Congress is also determined to dispose of public lands by handing them over to the states, and there are bills in Congress right now that would do just that. One bill would transfer millions of acres of desert wildlands to the state of Nevada, which would inevitably sell the land to private interests or open them up to more industrial development. Another bill would let states decide what to do with energy resources on public lands, which would turn our open landscapes into an industrial free-for-all.
The Endangered Species Act is also under the gun, and Congress has already repeated tried to roll back protections for animals that need them, such as wolves and sage grouse. Any animal that gets in the way of an energy project or housing development is likely to be targeted by lobbyists in Washington seeking to smooth the way for corporate interests. Congress can continue to attack protections for individual species, or may attempt to rewrite the Endangered Species Act altogether in a way that weakens the law.
Other wildlife protection laws like the Migratory Bird Treaty Act (MBTA) and the Bald and Golden Eagle Protection Act (BGEPA) may also come under attack in Congress. A Republican Congressperson from South Carolina has tried repeatedly to pass legislation that would bar the Department of Justice from enforcing the Migratory Bird Treaty Act, giving companies a blank check to build risky and destructive energy projects in key bird habitat.

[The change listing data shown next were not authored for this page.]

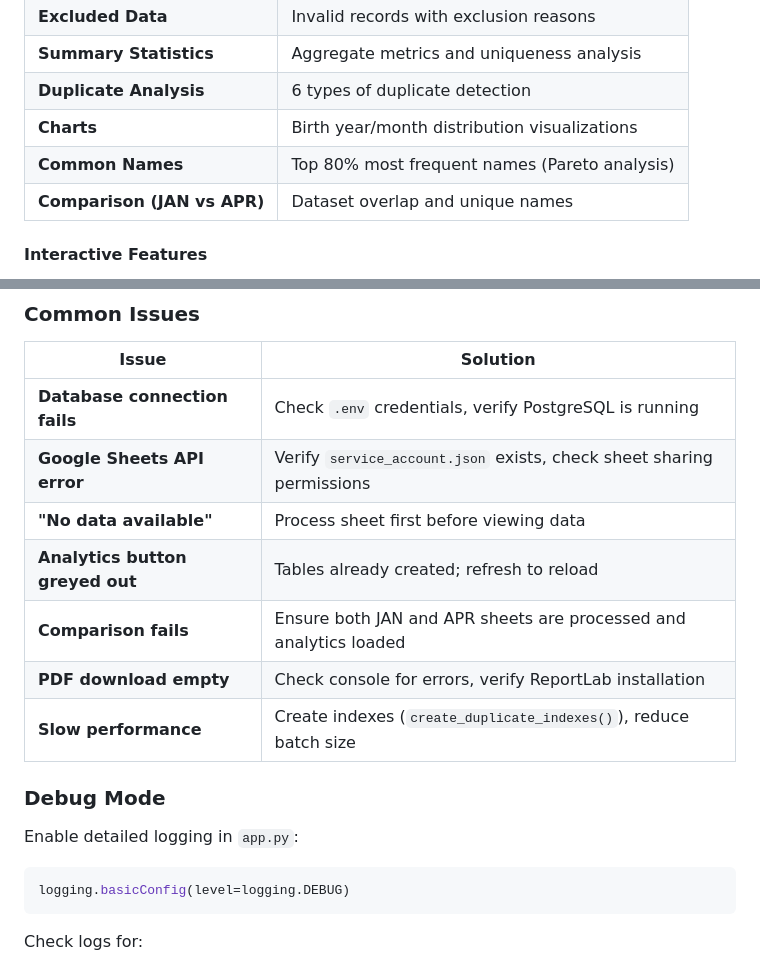
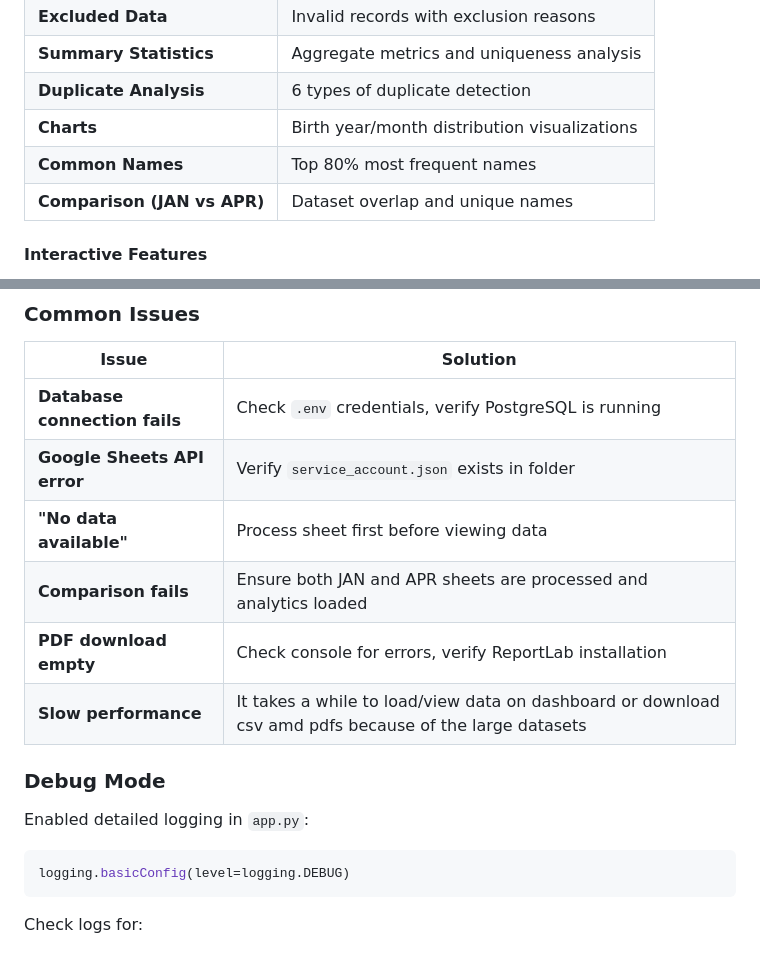
Before and after one commit to KellynMoodley/DataCleaningProjectFinal, a Markdown page: Extra README/ProjectREADME.md, 2 parts joined by grey strips. GitHub-like rendering.

````diff
--- a/Extra README/ProjectREADME.md
+++ b/Extra README/ProjectREADME.md
@@ -71,7 +71,7 @@ Google Sheets → Fetch Data → Generate UUIDs → Validate & Clean → Store i
 | **Summary Statistics** | Aggregate metrics and uniqueness analysis |
 | **Duplicate Analysis** | 6 types of duplicate detection |
 | **Charts** | Birth year/month distribution visualizations |
-| **Common Names** | Top 80% most frequent names (Pareto analysis) |
+| **Common Names** | Top 80% most frequent names |
 | **Comparison (JAN vs APR)** | Dataset overlap and unique names |
 
 #### **Interactive Features**
@@ -459,16 +453,15 @@ export_*_to_csv()               # CSV exports
 | Issue | Solution |
 |-------|----------|
 | **Database connection fails** | Check `.env` credentials, verify PostgreSQL is running |
-| **Google Sheets API error** | Verify `service_account.json` exists, check sheet sharing permissions |
+| **Google Sheets API error** | Verify `service_account.json` exists in folder |
 | **"No data available"** | Process sheet first before viewing data |
-| **Analytics button greyed out** | Tables already created; refresh to reload |
 | **Comparison fails** | Ensure both JAN and APR sheets are processed and analytics loaded |
 | **PDF download empty** | Check console for errors, verify ReportLab installation |
-| **Slow performance** | Create indexes (`create_duplicate_indexes()`), reduce batch size |
+| **Slow performance** | It takes a while to load/view data on dashboard or download csv amd pdfs because of the large datasets |
 
 ### **Debug Mode**
 
-Enable detailed logging in `app.py`:
+Enabled detailed logging in `app.py`:
 ```python
 logging.basicConfig(level=logging.DEBUG)
 ```
````
Also changed, not shown: other parts of Extra README/ProjectREADME.md (+11 -17 lines).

Congress’ role setting the Federal budget will also have sweeping impacts. It has been a fight just to appropriately fund the National Park Service, with infrastructure maintenance being deferred at some of our most popular parks. Will we see relief under a Congress that falsely tells voters that national parks and monuments represent “land grabs?” You can also expect Congress to cut funds to the Environmental Protection Agency and its programs that enforce clean air and water rules.
We will have to be more vigilant than ever and speak up for our desert wildlands whenever the White House and Congress consider weakening these pillars of conservation. We have to vote for officials – from the local level all the way to our Federal representatives – that understand the importance of keeping public lands in public hands, and protecting our natural open spaces for the current and future generations. When we’re not at the ballot box, we should be voting with our wallets. Making energy efficient homes and businesses a priority so that we are not dependent on dirty and destructive power plants. Buying the goods we need from companies that respect our wildlands, or just not purchasing at all to lead a less materialistic way of life. Last but not least – vote with your hiking boots. We should get outside and enjoy our wildlands – we will need the strength and inspiration for the fight we have ahead of us.